▶ ASSIGNMENT:
The task calls for each line of the records below in which the word "components" appears.

#####

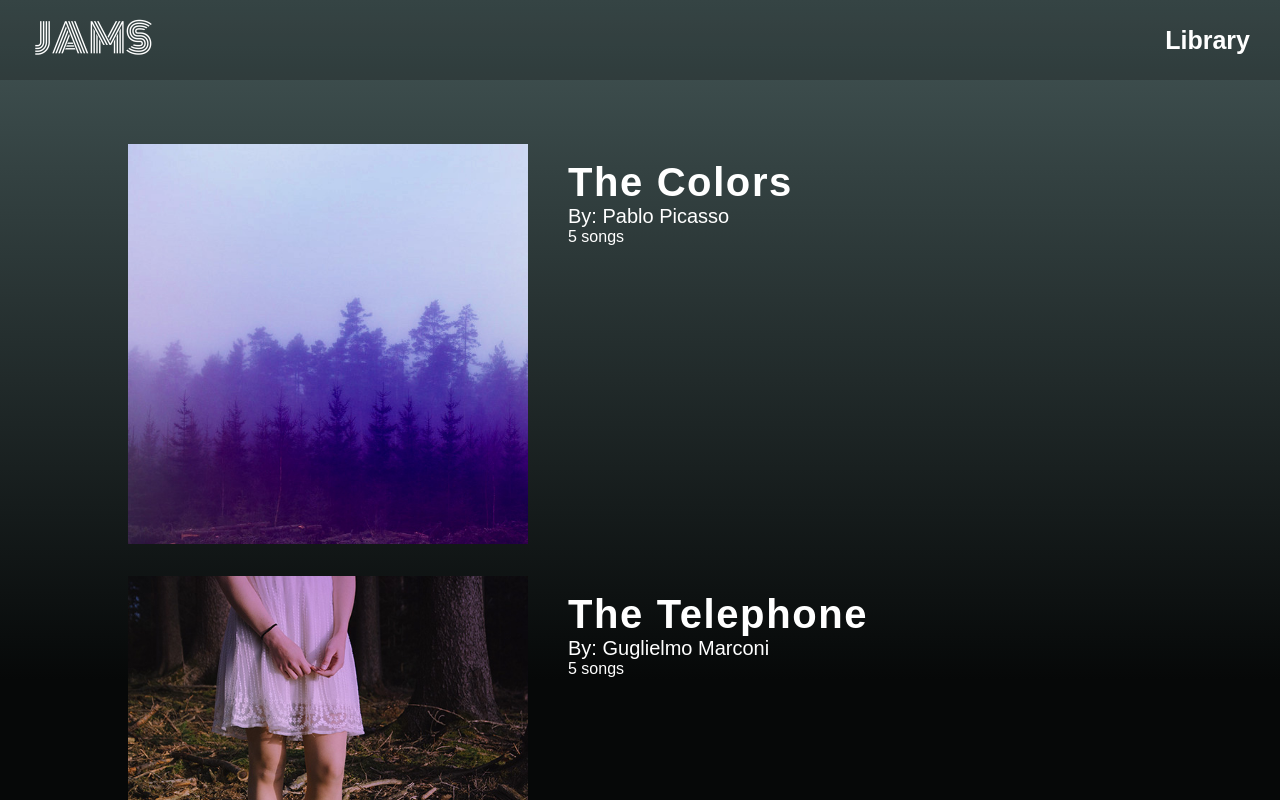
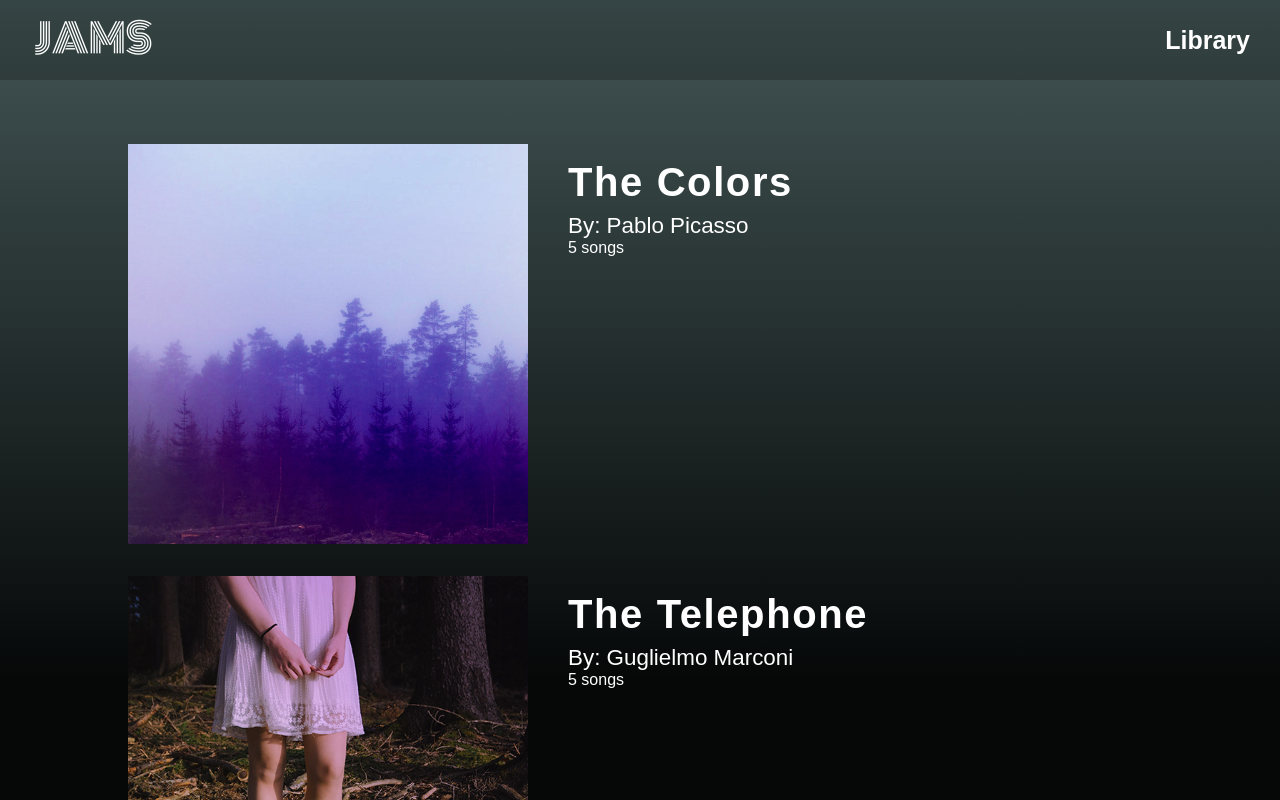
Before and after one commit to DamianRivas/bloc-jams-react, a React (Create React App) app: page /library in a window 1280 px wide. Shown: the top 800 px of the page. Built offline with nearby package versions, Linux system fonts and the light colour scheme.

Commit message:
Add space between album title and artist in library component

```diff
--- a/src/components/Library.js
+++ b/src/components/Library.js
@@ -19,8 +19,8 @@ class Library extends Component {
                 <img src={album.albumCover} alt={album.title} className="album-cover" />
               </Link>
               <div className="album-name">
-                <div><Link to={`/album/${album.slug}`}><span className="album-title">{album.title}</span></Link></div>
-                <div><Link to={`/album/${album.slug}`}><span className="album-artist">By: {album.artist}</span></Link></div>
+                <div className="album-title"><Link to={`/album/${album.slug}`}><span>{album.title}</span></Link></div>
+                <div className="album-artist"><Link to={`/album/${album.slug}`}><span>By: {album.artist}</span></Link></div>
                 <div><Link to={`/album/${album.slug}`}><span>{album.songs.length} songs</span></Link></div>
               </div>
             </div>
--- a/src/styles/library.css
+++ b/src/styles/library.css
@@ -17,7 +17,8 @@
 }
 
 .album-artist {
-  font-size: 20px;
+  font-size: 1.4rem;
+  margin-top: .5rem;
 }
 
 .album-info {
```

#####

▶ WRITTEN RESPONSE:
--- a/src/components/Library.js
+++ b/src/components/Library.js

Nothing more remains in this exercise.